*DATA TO PROCESS*
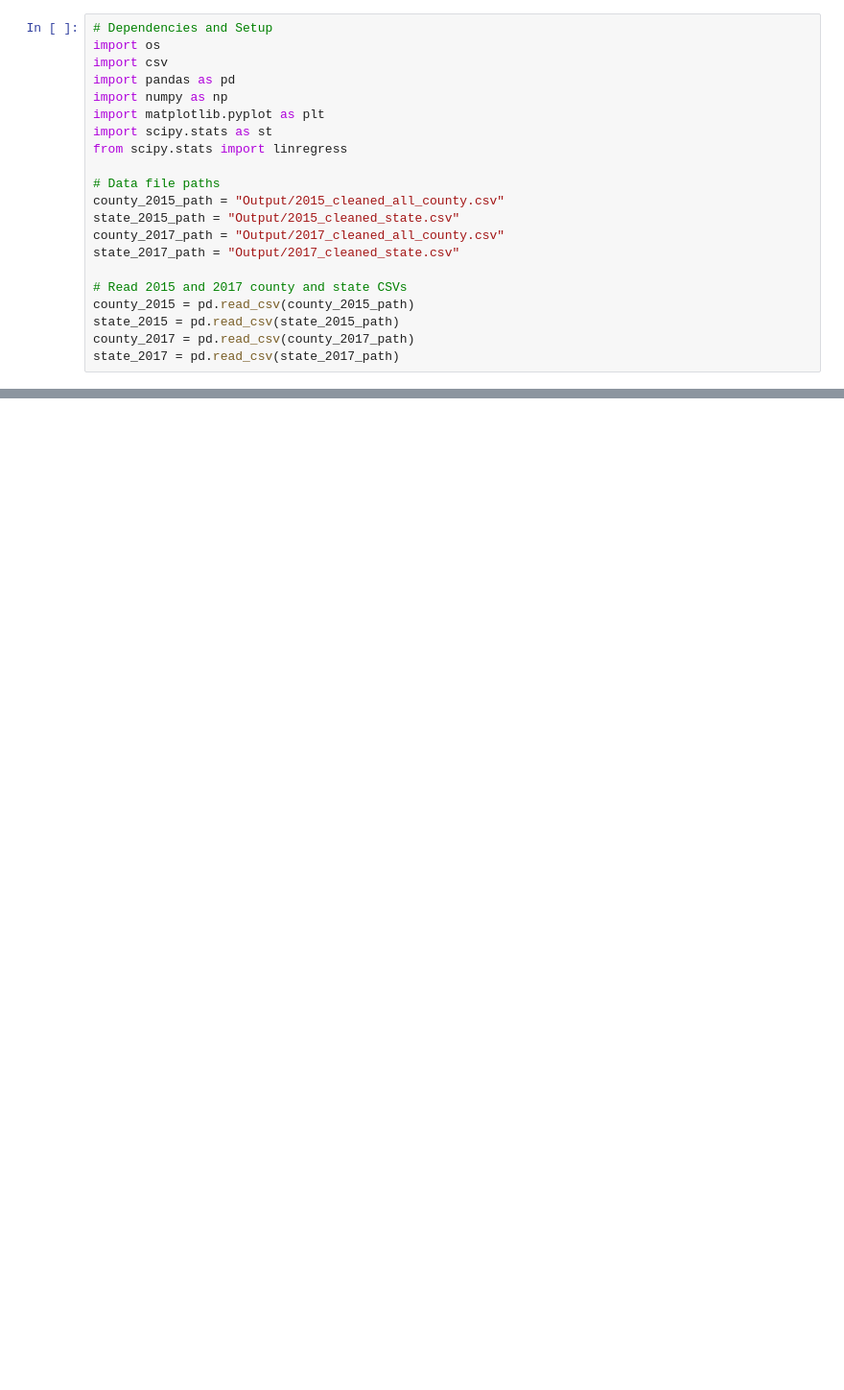
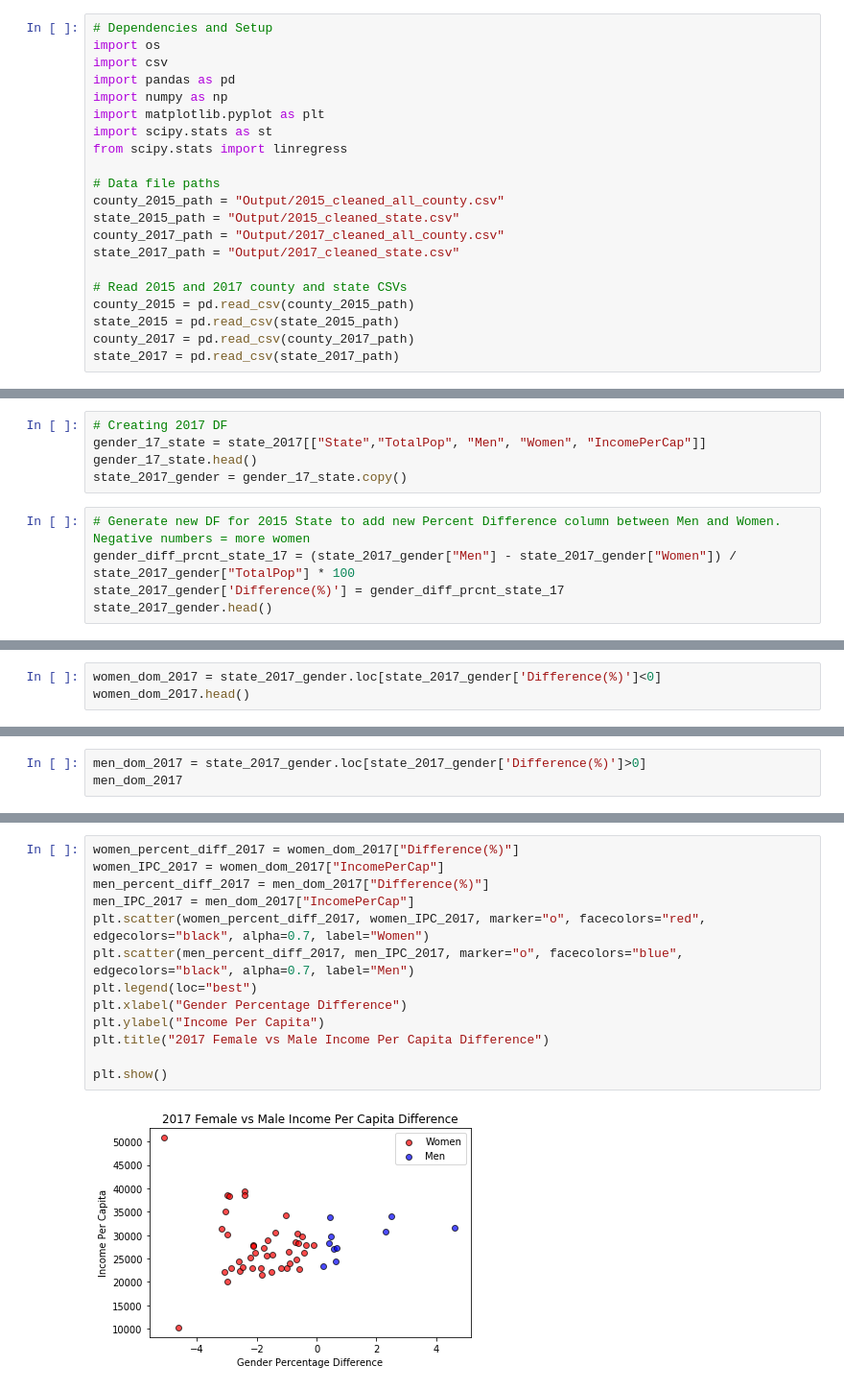
Before and after one commit to charlim26/censusproject, a Jupyter notebook: gender_income.ipynb, the cells around one changed output, grey strips where cells are left out. Shown: that part at 96% size. Saved outputs shown, nothing was run; the diff lists cells and outputs as text; blank space fills up the shorter version.

```diff
--- a/gender_income.ipynb
+++ b/gender_income.ipynb
@@ -97,3 +87,13 @@ plt.title("2015 Female vs Male Income Per Capita Difference")
 plt.show()
 # %% [output]
 [figure]
+# %%
+# Creating 2017 DF
+gender_17_state = state_2017[["State","TotalPop", "Men", "Women", "IncomePerCap"]]
+gender_17_state.head()
+state_2017_gender = gender_17_state.copy()
+# %%
+# Generate new DF for 2015 State to add new Percent Difference column between Men and Women. Negative numbers = more women
+gender_diff_prcnt_state_17 = (state_2017_gender["Men"] - state_2017_gender["Women"]) / state_2017_gender["TotalPop"] * 100
+state_2017_gender['Difference(%)'] = gender_diff_prcnt_state_17
+state_2017_gender.head()
@@ -99,0 +107,3 @@ plt.show()
+# %%
+women_dom_2017 = state_2017_gender.loc[state_2017_gender['Difference(%)']<0]
+women_dom_2017.head()
@@ -99,0 +117,3 @@ plt.show()
+# %%
+men_dom_2017 = state_2017_gender.loc[state_2017_gender['Difference(%)']>0]
+men_dom_2017
@@ -99,0 +132,15 @@ plt.show()
+# %%
+women_percent_diff_2017 = women_dom_2017["Difference(%)"]
+women_IPC_2017 = women_dom_2017["IncomePerCap"]
+men_percent_diff_2017 = men_dom_2017["Difference(%)"]
+men_IPC_2017 = men_dom_2017["IncomePerCap"]
+plt.scatter(women_percent_diff_2017, women_IPC_2017, marker="o", facecolors="red", edgecolors="black", alpha=0.7, label="Women")
+plt.scatter(men_percent_diff_2017, men_IPC_2017, marker="o", facecolors="blue", edgecolors="black", alpha=0.7, label="Men")
+plt.legend(loc="best")
+plt.xlabel("Gender Percentage Difference")
+plt.ylabel("Income Per Capita")
+plt.title("2017 Female vs Male Income Per Capita Difference")
+
+plt.show()
+# %% [output]
+[figure, added]
```
Also changed, not shown: parts of 9 cells of this notebook.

*EXERCISE DETAILS*
Each line in the records that carries "Difference" must be copied out.

*ANSWER FOR THIS EXERCISE*
@@ -97,3 +87,13 @@ plt.title("2015 Female vs Male Income Per Capita Difference")
+# Generate new DF for 2015 State to add new Percent Difference column between Men and Women. Negative numbers = more women
+state_2017_gender['Difference(%)'] = gender_diff_prcnt_state_17
+women_dom_2017 = state_2017_gender.loc[state_2017_gender['Difference(%)']<0]
+men_dom_2017 = state_2017_gender.loc[state_2017_gender['Difference(%)']>0]
+women_percent_diff_2017 = women_dom_2017["Difference(%)"]
+men_percent_diff_2017 = men_dom_2017["Difference(%)"]
+plt.xlabel("Gender Percentage Difference")
+plt.title("2017 Female vs Male Income Per Capita Difference")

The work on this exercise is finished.